[Extracted records]

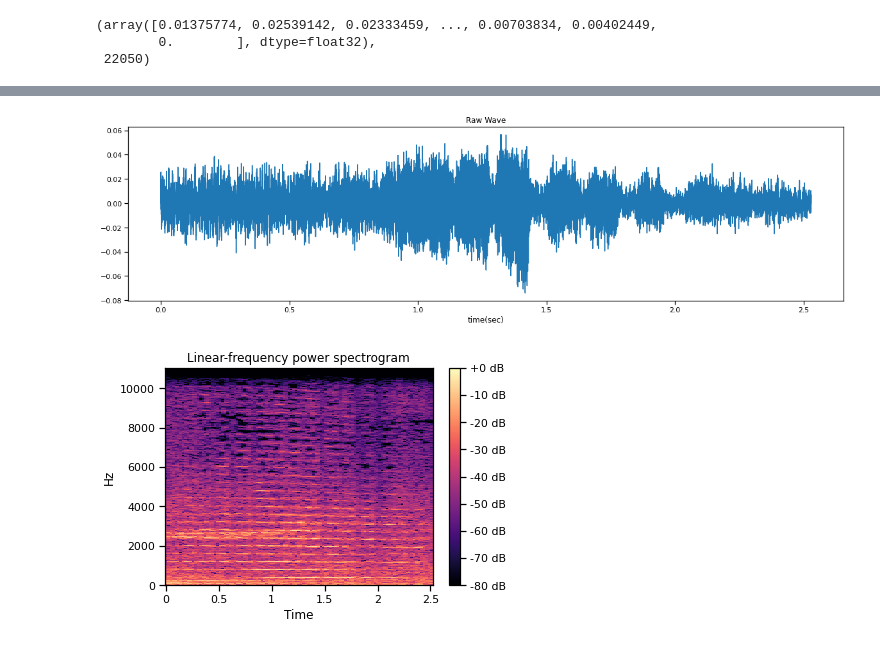
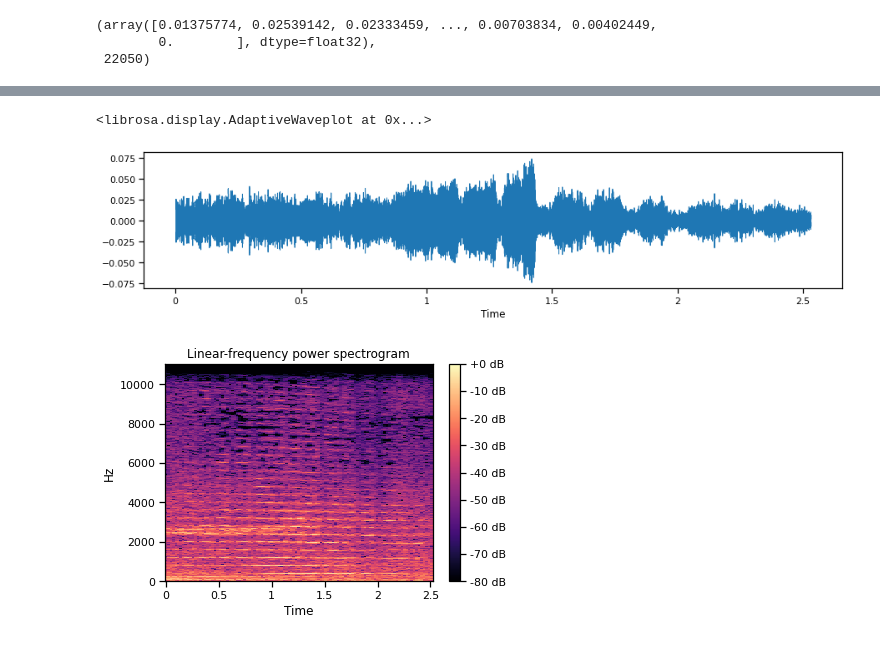
Before and after one commit to axelth/hasp, a Jupyter notebook: notebooks/shige-github_849_augmentation.ipynb, the cells around one changed output, grey strips where cells are left out. Drawn from its saved outputs; the diff is of its cells as text; code cells hidden in the pictures.

```diff
--- a/notebooks/shige-github_849_augmentation.ipynb
+++ b/notebooks/shige-github_849_augmentation.ipynb
@@ -94,14 +94,11 @@ y, sr
 Audio(data=y, rate=sr)
 # %% [output]
 [interactive output not drawn]
-# %%
-# Display audio file
-plt.figure(figsize=(20, 5))
-x_data = np.arange(0, len(y)) / sr
-plt.plot(x_data, y)
-plt.xlabel("time(sec)")
-plt.title("Raw Wave")
-plt.show()
-# %% [output]
-[figure, removed]
+# %%
+# Display audio file
+plt.figure(figsize=(15,3))
+librosa.display.waveshow(y, sr=sr)
+# %% [output]
+<librosa.display.AdaptiveWaveplot at 0x...>
+[figure, added]
 # %%
```
Also changed, not shown: parts of 30 cells of this notebook.
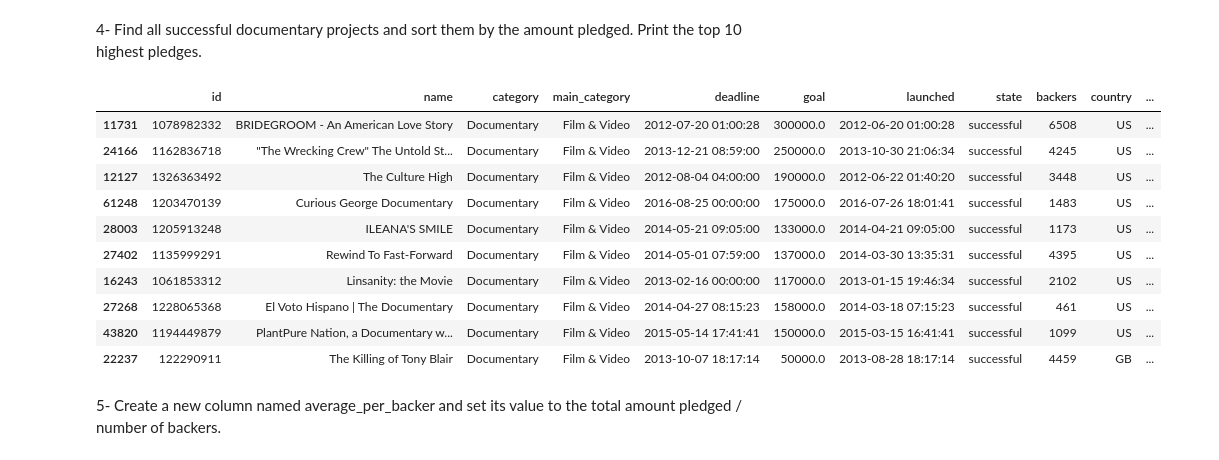
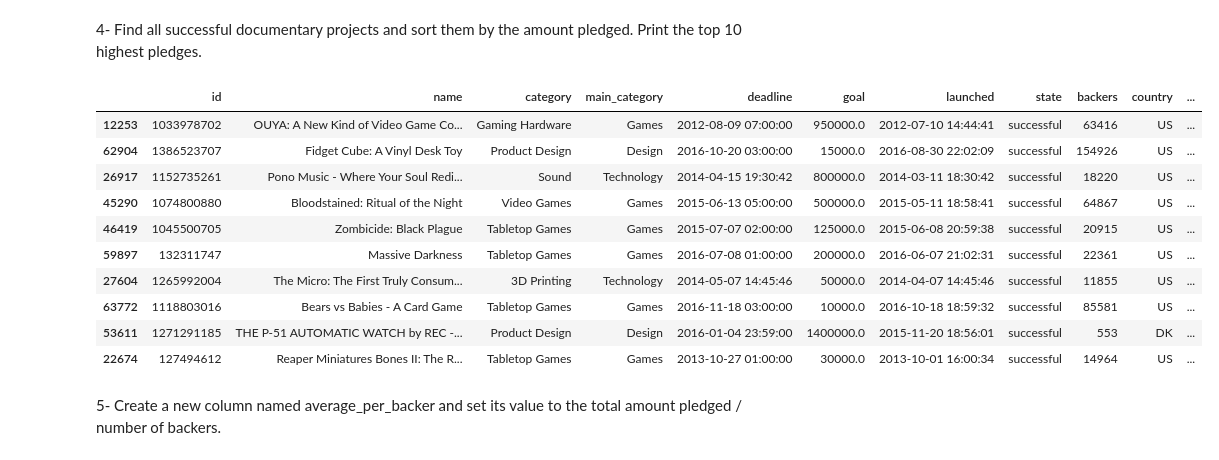
Before and after one commit to LingjieHe/DS_Bootcamp_assignment, a Jupyter notebook: 2_introduction_to_Python/Pandas_Assignment.ipynb, the cells around one changed output. Saved outputs shown, nothing was run; the diff lists cells and outputs as text; code cells hidden in the pictures.

```diff
--- a/2_introduction_to_Python/Pandas_Assignment.ipynb
+++ b/2_introduction_to_Python/Pandas_Assignment.ipynb
@@ -58,20 +58,20 @@ dtype: bool
 # %% [markdown]
 4- Find all successful documentary projects and sort them by the amount pledged. Print the top 10 highest pledges.
 # %%
-doc = df[df["category"]=='Documentary'].sort_values("pledged",ascending=False)
+doc = df[(df["state"]=='successful')].sort_values("pledged",ascending=False)
 doc.head(10)
 # %% [output]
 |  | id | name | category | main_category | deadline | goal | launched | state | backers | country | ... |
-| 11731 | 1078982332 | BRIDEGROOM - An American Love Story | Documentary | Film & Video | 2012-07-20 01:00:28 | 300000.0 | 2012-06-20 01:00:28 | successful | 6508 | US | ... |
-| 24166 | 1162836718 | "The Wrecking Crew" The Untold St... | Documentary | Film & Video | 2013-12-21 08:59:00 | 250000.0 | 2013-10-30 21:06:34 | successful | 4245 | US | ... |
-| 12127 | 1326363492 | The Culture High | Documentary | Film & Video | 2012-08-04 04:00:00 | 190000.0 | 2012-06-22 01:40:20 | successful | 3448 | US | ... |
-| 61248 | 1203470139 | Curious George Documentary | Documentary | Film & Video | 2016-08-25 00:00:00 | 175000.0 | 2016-07-26 18:01:41 | successful | 1483 | US | ... |
-| 28003 | 1205913248 | ILEANA'S SMILE | Documentary | Film & Video | 2014-05-21 09:05:00 | 133000.0 | 2014-04-21 09:05:00 | successful | 1173 | US | ... |
-| 27402 | 1135999291 | Rewind To Fast-Forward | Documentary | Film & Video | 2014-05-01 07:59:00 | 137000.0 | 2014-03-30 13:35:31 | successful | 4395 | US | ... |
-| 16243 | 1061853312 | Linsanity: the Movie | Documentary | Film & Video | 2013-02-16 00:00:00 | 117000.0 | 2013-01-15 19:46:34 | successful | 2102 | US | ... |
-| 27268 | 1228065368 | El Voto Hispano | The Documentary | Documentary | Film & Video | 2014-04-27 08:15:23 | 158000.0 | 2014-03-18 07:15:23 | successful | 461 | US | ... |
-| 43820 | 1194449879 | PlantPure Nation, a Documentary w... | Documentary | Film & Video | 2015-05-14 17:41:41 | 150000.0 | 2015-03-15 16:41:41 | successful | 1099 | US | ... |
-| 22237 | 122290911 | The Killing of Tony Blair | Documentary | Film & Video | 2013-10-07 18:17:14 | 50000.0 | 2013-08-28 18:17:14 | successful | 4459 | GB | ... |
+| 12253 | 1033978702 | OUYA: A New Kind of Video Game Co... | Gaming Hardware | Games | 2012-08-09 07:00:00 | 950000.0 | 2012-07-10 14:44:41 | successful | 63416 | US | ... |
+| 62904 | 1386523707 | Fidget Cube: A Vinyl Desk Toy | Product Design | Design | 2016-10-20 03:00:00 | 15000.0 | 2016-08-30 22:02:09 | successful | 154926 | US | ... |
+| 26917 | 1152735261 | Pono Music - Where Your Soul Redi... | Sound | Technology | 2014-04-15 19:30:42 | 800000.0 | 2014-03-11 18:30:42 | successful | 18220 | US | ... |
+| 45290 | 1074800880 | Bloodstained: Ritual of the Night | Video Games | Games | 2015-06-13 05:00:00 | 500000.0 | 2015-05-11 18:58:41 | successful | 64867 | US | ... |
+| 46419 | 1045500705 | Zombicide: Black Plague | Tabletop Games | Games | 2015-07-07 02:00:00 | 125000.0 | 2015-06-08 20:59:38 | successful | 20915 | US | ... |
+| 59897 | 132311747 | Massive Darkness | Tabletop Games | Games | 2016-07-08 01:00:00 | 200000.0 | 2016-06-07 21:02:31 | successful | 22361 | US | ... |
+| 27604 | 1265992004 | The Micro: The First Truly Consum... | 3D Printing | Technology | 2014-05-07 14:45:46 | 50000.0 | 2014-04-07 14:45:46 | successful | 11855 | US | ... |
+| 63772 | 1118803016 | Bears vs Babies - A Card Game | Tabletop Games | Games | 2016-11-18 03:00:00 | 10000.0 | 2016-10-18 18:59:32 | successful | 85581 | US | ... |
+| 53611 | 1271291185 | THE P-51 AUTOMATIC WATCH by REC -... | Product Design | Design | 2016-01-04 23:59:00 | 1400000.0 | 2015-11-20 18:56:01 | successful | 553 | DK | ... |
+| 22674 | 127494612 | Reaper Miniatures Bones II: The R... | Tabletop Games | Games | 2013-10-27 01:00:00 | 30000.0 | 2013-10-01 16:00:34 | successful | 14964 | US | ... |
 # %% [markdown]
 5- Create a new column named average_per_backer and set its value to the total amount pledged / number of backers.
 # %%
```
Also changed, not shown: parts of 16 cells of this notebook, 1 other file.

• What you are asked to do
For every line of the records that includes the string "cells", add one to a tally; the answer is that tally alone.

• Written response
4